### PROBLEM REQUIREMENTS:
Filter these entries, keeping only lines that hold the word "Mobuss".

### DATA IN THIS EXERCISE:

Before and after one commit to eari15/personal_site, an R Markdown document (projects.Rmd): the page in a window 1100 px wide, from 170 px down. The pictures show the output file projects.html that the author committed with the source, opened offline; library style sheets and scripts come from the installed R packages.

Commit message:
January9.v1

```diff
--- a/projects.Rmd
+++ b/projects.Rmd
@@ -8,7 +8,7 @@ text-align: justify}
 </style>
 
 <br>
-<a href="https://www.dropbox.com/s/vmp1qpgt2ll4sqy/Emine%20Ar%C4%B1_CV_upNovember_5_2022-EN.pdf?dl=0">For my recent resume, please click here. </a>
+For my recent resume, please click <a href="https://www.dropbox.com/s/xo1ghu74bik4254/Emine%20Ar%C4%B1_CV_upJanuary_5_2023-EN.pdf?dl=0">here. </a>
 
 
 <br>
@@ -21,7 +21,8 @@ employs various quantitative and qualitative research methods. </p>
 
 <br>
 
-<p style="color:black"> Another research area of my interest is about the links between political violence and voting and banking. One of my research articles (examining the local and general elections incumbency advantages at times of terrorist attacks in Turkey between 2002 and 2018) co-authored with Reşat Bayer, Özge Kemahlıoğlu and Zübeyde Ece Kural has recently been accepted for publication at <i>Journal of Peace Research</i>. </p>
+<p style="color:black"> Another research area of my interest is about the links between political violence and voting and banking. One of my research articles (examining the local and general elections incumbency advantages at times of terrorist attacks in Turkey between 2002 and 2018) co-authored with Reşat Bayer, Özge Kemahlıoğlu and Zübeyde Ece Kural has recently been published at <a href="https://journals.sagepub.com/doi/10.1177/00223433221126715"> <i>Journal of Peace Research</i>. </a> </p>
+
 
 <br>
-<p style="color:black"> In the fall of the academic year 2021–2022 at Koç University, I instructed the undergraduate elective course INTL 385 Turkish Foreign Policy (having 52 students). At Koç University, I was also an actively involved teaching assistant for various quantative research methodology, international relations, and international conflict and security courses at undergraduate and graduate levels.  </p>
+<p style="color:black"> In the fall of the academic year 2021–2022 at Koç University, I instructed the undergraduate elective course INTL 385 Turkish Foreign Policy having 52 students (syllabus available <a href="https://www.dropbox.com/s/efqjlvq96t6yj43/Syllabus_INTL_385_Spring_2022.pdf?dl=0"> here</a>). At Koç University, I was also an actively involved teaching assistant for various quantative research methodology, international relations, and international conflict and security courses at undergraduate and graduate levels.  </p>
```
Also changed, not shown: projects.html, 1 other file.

==

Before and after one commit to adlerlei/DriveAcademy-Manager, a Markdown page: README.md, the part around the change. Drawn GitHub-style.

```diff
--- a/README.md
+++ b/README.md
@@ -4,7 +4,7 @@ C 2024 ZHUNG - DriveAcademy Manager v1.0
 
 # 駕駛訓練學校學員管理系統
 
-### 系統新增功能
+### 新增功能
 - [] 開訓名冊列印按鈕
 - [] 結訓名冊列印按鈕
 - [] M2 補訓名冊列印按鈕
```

==

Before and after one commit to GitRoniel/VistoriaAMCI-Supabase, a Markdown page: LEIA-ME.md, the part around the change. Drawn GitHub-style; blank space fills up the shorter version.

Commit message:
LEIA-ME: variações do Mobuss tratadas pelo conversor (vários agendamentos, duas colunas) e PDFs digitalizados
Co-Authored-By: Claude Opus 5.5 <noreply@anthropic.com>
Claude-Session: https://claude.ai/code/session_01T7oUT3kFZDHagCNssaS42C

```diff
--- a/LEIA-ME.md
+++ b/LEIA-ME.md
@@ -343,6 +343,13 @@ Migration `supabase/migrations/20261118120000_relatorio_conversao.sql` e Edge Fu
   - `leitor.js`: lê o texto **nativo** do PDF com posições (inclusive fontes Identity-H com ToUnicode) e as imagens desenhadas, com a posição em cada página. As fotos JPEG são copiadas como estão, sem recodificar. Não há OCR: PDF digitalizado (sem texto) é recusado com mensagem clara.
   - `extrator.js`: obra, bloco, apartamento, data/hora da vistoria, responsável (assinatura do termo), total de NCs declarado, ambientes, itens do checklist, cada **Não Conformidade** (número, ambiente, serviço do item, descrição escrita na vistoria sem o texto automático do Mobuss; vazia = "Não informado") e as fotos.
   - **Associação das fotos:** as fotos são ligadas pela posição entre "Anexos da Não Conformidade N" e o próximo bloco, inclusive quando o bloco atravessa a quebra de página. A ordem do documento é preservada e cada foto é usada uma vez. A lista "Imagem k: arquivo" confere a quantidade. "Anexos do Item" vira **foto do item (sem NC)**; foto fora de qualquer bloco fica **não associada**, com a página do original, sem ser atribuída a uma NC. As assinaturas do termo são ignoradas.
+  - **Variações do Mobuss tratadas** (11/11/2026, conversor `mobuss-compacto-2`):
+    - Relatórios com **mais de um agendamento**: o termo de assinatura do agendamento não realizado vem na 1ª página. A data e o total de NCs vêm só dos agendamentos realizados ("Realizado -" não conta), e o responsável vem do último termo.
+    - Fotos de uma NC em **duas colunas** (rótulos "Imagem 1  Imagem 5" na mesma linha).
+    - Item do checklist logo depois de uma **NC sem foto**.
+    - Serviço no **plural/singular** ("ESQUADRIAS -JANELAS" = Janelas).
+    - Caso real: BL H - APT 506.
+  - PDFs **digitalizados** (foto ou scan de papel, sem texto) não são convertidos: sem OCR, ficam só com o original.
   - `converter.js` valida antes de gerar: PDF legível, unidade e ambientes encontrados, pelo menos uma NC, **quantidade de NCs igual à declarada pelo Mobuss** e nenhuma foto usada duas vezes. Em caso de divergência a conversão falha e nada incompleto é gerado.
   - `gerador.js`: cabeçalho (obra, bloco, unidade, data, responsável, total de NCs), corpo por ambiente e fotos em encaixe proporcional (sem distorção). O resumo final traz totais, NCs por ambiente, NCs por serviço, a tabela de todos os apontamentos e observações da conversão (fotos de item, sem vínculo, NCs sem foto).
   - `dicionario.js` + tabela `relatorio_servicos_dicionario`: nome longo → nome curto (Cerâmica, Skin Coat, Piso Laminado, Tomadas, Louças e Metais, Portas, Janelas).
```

### RESPONSE TO THE TASK:
LEIA-ME: variações do Mobuss tratadas pelo conversor (vários agendamentos, duas colunas) e PDFs digitalizados
   - `extrator.js`: obra, bloco, apartamento, data/hora da vistoria, responsável (assinatura do termo), total de NCs declarado, ambientes, itens do checklist, cada **Não Conformidade** (número, ambiente, serviço do item, descrição escrita na vistoria sem o texto automático do Mobuss; vazia = "Não informado") e as fotos.
+  - **Variações do Mobuss tratadas** (11/11/2026, conversor `mobuss-compacto-2`):
   - `converter.js` valida antes de gerar: PDF legível, unidade e ambientes encontrados, pelo menos uma NC, **quantidade de NCs igual à declarada pelo Mobuss** e nenhuma foto usada duas vezes. Em caso de divergência a conversão falha e nada incompleto é gerado.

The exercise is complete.